Sources of variation for yield, protein content and hectolitre mass of spring wheat (Triticum aestivum L.) cultivars of the Western and Southern Cape

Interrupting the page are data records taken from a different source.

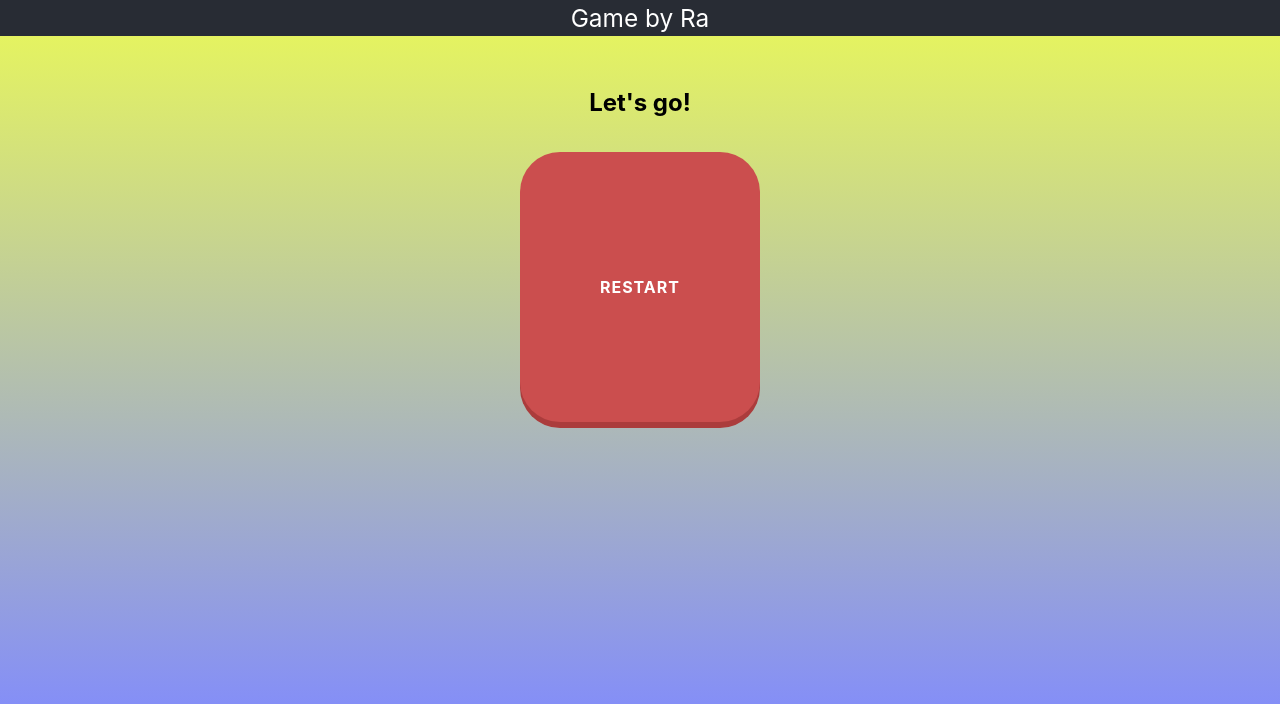
Repository: Sergioramasano/ramos-game
Page: /
An editor plug-in stored every save of this project. The page is shown before and after the next save, followed by the edit.
The browser window is 1280 px wide. The pictures show the whole page.
The project was rebuilt for these pictures with package versions that can differ from the ones it lists, and the page was loaded fresh each time. Also part of the build but not shown: src/components/Cards.js.

Above is the page before, as saved 2021-02-11 19:35:51.

After the next save:
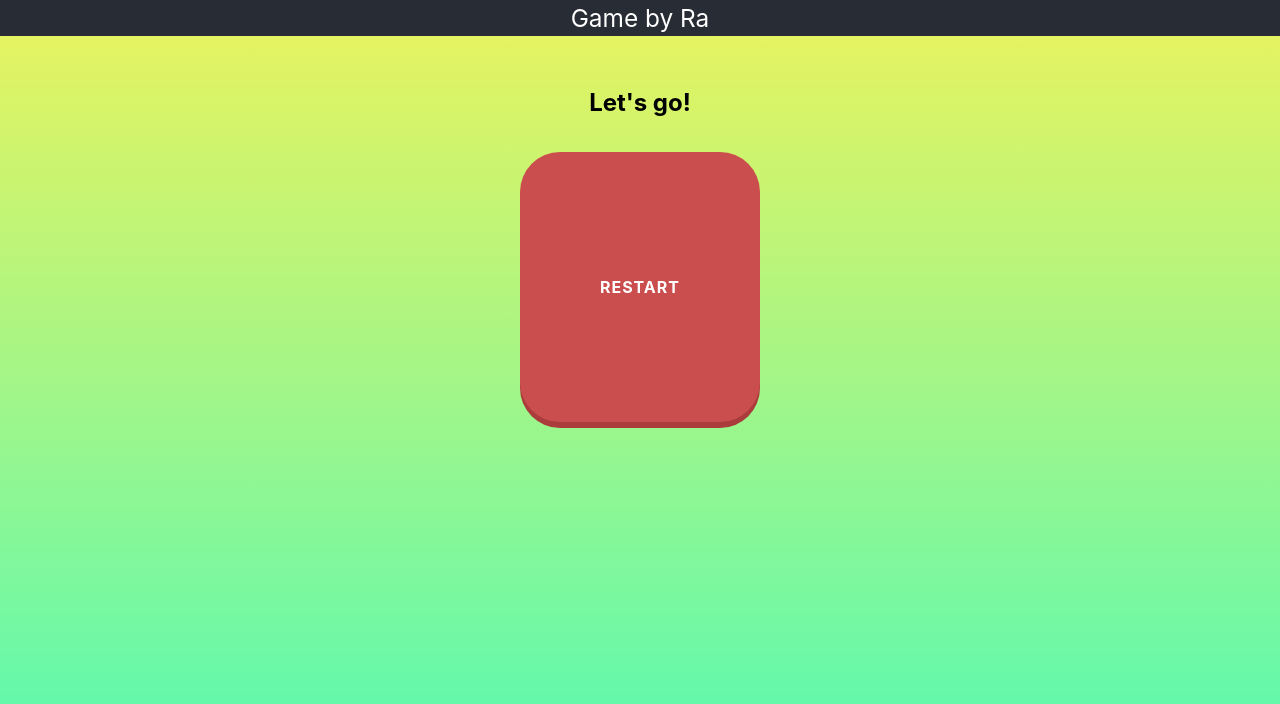
Saved 11 s later.
--- a/src/components/GameBox/Gamebox.module.css
+++ b/src/components/GameBox/Gamebox.module.css
@@ -1,6 +1,6 @@
 .gamebox {
   height: 95vh;
-  background: linear-gradient(#d5ec06a2, #0317f57e);
+  background: linear-gradient(#d5ec06a2, #03f57c9f);
   padding: 2rem;
   box-sizing: border-box;
 }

In the Western and Southern Cape the quality of wheat varies annually due to variable climatic conditions. This holds a commercial risk to the milling and baking industries in delivering the refined products to their respective clients. It is, therefore, important to classify cultivars and localities according to their ability to produce high quality bread wheat grain. In this study, similar production techniques were used to grow seven spring wheat cultivars at nine localities for the period 1992 to 1995. AMMI analyses were used to describe the effect of genotype, environment and their interaction on grain yield, kernel protein content and hectolitre mass. Environment was found to be by far the most important parameter of variance. No significant genotype x environment interaction was found for grain yield. Although cultivars differed in their yield potential, genotype as a main effect contributed only 1.3% to the variation in yield when compared to 90.7% for environment. Significant genotype x environment interactions were found for grain protein content and hectolitre mass. Cultivars such as Palmiet, Nantes, SST16 and to a lesser extent Adam Tas, showed considerable sensitivity to both high and low protein areas, indicating a lack in stability for this parameter. Annual variation in rainfall during the grain filling period dominated environmental variation for hectolitre mass, making it almost impossible to classify cultivars and regions according to their ability to produce high hectolitre mass.